to attend private or parochial schools. The governor, in vetoing that bill Tuesday afternoon, pointed out that if every company took advantage of the credit it
would eat $850 million out of the state's billion dollar surplus -- and, specifically, out of programs and tax cuts she hopes to fund with that extra cash.
(It means no teacher pay raise, no ability of the state of Arizona to pay back its debts, no health insurance credit for small businesses, no money for border security. All it means is that the Legislature yet
again has failed to fully and fairly address the issue of English language instruction.)
The new version of the bill -- the one approved late Tuesday -- still has a corporate tax credit. But this time it is capped at no more than $50 million a year
combined for all companies throughout the state. The action technically means the state has complied with the order by U.S. District Court Judge Raner Collins to come up with a funding plan before today or face fines starting at half a million dollars a day. The judge said he will give the Democratic governor the five days to which she is entitled under the state constitution to decide whether to sign the measure, veto it or allow it to become law without her signature. Republican Rep.
Gary Pierce said even if she doesn't like it she should not reject it but instead let Collins review it and decide if it complies with his order.
(If we're wrong on that, let the judge tell us. And let him tell us why. But we can play this game a long time. But as for me, I'm done with it. And many of you feel
the same way. What the governor needs to do is pass this along.)
Napolitano left Tuesday evening before final legislative action. Jeanine L'Ecuyer, her press aide, said the governor wants some time to study the bill before making a decision. If Napolitano vetoes the bill, those half-million dollar daily fines will begin accumulating. But Napolitano made it clear Tuesday she has made contingency plan to keep the possibility of fines from forcing her into signing this new version if she finds it unacceptable. At her request, Attorney General Terry Goddard filed legal papers Tuesday asking
Collins to direct that any penalties imposed not be forfeited to the federal government but instead put into a special fund to be used to teach English --
meaning no net loss of tax dollars whenever a new plan eventually is approved.
(I think the legal research that has been done is very, very strong that this fine can and should be devoted to the aggrieved parties.
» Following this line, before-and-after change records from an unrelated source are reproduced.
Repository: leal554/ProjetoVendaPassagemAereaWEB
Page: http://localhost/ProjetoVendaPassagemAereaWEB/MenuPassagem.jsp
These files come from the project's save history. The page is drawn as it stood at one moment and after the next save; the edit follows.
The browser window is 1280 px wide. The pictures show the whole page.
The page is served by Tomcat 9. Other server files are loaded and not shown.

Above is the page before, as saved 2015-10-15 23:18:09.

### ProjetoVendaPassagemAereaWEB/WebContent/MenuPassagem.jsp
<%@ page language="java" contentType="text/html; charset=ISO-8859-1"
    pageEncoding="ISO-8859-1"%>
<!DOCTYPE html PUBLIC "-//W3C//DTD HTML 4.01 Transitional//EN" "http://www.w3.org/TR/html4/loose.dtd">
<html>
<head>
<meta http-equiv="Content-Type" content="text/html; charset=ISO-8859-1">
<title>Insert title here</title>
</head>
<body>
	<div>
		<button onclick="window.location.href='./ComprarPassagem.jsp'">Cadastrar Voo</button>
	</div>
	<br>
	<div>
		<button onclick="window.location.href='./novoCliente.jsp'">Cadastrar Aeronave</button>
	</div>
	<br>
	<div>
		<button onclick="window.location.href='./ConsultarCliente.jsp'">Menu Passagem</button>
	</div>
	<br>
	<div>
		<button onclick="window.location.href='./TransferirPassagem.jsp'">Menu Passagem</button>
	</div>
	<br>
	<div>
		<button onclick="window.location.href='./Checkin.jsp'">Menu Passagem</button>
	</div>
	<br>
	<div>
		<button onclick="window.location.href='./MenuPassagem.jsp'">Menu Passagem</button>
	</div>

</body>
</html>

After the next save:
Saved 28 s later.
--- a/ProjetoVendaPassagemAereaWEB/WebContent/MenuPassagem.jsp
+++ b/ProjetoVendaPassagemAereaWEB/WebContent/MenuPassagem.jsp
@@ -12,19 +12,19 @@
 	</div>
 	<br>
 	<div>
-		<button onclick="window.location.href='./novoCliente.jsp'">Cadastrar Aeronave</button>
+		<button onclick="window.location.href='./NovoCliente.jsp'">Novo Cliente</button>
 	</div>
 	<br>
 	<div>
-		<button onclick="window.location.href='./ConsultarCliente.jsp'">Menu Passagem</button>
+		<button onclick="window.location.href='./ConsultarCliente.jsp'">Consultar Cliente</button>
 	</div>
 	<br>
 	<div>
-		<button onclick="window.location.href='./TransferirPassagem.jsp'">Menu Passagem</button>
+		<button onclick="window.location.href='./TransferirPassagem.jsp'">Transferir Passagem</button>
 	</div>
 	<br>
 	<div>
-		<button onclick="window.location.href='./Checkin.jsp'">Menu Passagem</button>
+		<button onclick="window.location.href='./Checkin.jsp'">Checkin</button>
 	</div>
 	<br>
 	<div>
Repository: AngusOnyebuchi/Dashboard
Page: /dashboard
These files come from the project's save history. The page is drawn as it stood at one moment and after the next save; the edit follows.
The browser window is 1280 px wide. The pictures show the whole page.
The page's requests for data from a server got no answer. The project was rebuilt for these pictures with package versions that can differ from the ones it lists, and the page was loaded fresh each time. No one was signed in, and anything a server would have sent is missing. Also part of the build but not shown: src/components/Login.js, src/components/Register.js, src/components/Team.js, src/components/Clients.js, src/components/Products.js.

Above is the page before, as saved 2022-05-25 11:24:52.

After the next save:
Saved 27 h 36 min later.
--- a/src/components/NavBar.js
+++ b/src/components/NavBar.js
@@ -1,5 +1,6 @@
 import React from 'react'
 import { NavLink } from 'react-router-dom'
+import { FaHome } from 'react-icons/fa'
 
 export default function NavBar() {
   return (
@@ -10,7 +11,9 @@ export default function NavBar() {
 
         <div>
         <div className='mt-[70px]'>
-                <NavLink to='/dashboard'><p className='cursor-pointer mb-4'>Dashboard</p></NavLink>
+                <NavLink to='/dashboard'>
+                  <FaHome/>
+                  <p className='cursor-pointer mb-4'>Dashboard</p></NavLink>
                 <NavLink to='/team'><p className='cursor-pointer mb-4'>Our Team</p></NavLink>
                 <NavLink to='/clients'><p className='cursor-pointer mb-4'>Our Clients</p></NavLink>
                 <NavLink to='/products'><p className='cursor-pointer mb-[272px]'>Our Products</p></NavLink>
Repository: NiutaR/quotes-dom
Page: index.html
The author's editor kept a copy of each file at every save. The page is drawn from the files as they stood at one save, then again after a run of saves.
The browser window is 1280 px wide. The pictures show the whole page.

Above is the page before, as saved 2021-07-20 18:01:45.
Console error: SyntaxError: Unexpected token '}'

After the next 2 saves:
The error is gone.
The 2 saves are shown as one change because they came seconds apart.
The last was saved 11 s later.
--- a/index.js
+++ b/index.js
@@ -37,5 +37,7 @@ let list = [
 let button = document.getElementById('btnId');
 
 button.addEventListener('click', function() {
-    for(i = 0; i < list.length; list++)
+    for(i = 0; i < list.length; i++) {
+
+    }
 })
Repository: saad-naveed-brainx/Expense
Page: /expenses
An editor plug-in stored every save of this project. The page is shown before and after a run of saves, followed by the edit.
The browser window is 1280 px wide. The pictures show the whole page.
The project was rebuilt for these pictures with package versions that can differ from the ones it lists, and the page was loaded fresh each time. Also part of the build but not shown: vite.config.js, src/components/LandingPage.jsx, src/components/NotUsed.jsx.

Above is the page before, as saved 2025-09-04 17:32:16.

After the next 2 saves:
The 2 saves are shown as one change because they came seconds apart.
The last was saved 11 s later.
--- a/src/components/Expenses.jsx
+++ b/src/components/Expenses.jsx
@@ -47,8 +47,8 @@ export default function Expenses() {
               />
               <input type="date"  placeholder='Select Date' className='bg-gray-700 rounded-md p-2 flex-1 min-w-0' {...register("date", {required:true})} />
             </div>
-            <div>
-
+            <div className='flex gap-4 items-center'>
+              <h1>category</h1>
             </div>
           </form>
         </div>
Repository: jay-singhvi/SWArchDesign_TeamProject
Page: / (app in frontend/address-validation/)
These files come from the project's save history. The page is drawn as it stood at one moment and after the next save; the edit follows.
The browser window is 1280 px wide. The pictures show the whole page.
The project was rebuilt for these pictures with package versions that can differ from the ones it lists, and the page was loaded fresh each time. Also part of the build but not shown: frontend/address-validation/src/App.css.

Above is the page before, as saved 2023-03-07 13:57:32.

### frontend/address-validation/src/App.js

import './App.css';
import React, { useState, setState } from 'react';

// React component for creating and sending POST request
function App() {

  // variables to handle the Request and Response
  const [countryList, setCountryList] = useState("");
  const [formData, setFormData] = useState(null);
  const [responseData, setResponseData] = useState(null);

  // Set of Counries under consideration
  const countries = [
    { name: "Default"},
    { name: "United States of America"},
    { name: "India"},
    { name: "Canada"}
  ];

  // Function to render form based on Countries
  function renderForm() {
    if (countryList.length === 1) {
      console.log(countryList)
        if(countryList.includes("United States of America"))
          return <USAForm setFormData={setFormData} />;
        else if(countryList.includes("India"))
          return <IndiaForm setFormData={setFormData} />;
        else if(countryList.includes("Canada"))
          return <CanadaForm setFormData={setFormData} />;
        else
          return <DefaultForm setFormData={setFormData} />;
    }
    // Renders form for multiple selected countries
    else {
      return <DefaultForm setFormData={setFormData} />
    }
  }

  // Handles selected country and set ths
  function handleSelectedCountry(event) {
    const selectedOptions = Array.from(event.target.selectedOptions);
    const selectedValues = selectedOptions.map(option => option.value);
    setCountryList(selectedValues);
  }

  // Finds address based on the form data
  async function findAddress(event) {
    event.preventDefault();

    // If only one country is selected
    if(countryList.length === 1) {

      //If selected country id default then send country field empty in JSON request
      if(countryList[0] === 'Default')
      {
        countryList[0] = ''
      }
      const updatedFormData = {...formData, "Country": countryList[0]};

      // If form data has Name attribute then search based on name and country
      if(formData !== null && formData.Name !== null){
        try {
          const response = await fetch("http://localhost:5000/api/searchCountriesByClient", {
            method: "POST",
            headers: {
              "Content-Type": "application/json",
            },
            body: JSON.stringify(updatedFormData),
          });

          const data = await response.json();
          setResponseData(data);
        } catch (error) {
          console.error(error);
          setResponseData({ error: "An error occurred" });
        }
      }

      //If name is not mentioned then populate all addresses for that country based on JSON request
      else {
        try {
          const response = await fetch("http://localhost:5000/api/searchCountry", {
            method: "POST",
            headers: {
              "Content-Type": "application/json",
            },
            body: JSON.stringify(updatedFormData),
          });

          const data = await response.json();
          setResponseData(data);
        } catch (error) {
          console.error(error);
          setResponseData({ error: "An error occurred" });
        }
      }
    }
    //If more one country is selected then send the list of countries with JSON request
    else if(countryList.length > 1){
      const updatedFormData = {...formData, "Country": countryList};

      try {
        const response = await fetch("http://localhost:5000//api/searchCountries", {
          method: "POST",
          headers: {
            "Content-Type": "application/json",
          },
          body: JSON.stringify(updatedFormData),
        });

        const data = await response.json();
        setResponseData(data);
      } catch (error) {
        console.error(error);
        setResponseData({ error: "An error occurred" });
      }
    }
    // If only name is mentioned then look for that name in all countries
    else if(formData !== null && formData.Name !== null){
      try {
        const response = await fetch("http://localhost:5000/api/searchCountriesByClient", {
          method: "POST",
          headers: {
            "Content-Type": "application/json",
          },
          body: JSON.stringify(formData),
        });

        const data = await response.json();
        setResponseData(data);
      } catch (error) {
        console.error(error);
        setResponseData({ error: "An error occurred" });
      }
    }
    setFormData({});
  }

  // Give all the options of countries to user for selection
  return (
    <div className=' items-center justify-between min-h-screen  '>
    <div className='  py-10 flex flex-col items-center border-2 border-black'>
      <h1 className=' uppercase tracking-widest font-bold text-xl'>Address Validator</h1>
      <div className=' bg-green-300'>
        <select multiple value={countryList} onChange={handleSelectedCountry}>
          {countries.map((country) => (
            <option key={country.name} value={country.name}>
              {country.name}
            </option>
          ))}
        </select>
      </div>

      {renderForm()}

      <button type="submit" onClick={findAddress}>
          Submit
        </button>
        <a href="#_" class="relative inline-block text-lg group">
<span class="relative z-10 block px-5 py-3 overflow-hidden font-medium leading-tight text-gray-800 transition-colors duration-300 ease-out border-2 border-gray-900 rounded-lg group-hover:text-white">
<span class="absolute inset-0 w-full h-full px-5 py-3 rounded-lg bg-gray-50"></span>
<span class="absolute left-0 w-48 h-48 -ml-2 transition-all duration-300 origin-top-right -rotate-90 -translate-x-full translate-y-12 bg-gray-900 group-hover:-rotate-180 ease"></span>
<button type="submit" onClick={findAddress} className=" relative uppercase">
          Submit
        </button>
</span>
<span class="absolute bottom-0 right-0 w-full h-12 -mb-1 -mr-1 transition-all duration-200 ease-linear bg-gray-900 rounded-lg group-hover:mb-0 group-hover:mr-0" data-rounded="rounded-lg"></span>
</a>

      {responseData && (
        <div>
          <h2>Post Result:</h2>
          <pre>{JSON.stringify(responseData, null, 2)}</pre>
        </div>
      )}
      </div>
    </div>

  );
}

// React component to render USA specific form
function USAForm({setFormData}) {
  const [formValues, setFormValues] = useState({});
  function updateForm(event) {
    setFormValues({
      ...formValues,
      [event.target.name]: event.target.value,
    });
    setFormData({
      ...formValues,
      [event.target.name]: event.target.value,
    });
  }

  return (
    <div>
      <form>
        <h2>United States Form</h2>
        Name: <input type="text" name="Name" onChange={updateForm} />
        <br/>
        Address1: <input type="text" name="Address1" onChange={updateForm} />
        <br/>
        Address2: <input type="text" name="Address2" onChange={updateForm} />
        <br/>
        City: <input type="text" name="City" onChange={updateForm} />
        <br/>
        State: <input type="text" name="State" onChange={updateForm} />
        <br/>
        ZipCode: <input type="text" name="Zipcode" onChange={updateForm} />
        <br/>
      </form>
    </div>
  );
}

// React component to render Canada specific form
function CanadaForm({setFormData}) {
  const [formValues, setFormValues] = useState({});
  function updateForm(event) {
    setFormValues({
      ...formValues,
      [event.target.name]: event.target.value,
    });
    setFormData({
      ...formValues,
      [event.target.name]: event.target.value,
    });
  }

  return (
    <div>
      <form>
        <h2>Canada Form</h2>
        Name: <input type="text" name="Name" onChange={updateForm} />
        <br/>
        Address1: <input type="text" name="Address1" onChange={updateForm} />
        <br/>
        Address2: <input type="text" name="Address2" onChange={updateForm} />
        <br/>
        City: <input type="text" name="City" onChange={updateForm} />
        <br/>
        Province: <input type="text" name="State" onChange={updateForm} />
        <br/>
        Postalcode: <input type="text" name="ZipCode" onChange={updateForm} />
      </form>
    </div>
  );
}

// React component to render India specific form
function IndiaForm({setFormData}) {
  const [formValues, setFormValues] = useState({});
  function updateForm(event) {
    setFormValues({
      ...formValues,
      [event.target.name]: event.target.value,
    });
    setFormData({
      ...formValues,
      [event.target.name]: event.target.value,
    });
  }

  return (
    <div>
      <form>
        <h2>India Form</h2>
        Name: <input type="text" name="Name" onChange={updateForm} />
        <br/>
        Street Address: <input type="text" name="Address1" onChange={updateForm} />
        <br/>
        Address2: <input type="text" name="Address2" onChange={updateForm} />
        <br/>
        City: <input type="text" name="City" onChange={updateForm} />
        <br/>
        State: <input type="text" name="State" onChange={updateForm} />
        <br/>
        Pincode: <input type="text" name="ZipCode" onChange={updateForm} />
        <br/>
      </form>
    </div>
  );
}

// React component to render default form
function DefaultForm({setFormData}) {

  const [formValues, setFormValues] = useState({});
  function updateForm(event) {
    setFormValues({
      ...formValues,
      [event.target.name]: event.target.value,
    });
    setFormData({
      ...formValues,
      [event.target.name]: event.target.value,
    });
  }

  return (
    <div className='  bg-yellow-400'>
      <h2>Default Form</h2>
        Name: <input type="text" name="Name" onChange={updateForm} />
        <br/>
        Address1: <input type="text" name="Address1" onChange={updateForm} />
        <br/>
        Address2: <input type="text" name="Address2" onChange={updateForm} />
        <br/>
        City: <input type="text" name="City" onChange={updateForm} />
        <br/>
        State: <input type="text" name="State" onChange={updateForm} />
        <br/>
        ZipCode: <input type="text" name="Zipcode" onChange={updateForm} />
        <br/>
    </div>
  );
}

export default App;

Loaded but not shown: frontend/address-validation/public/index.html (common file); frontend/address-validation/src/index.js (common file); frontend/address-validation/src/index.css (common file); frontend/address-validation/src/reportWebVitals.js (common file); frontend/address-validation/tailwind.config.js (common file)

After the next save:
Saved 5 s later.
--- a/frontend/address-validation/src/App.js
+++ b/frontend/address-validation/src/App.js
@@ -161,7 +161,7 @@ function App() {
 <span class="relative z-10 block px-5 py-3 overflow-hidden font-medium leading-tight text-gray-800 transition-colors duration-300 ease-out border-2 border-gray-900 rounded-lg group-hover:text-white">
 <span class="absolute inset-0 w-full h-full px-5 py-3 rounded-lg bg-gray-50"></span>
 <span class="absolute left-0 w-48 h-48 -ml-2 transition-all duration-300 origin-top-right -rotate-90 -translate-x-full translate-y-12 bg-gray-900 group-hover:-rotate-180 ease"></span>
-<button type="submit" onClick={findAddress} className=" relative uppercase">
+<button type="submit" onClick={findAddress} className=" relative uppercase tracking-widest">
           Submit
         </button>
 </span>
And that is the children of our
In Phoenix, for Arizona Public Radio this is Howard Fischer.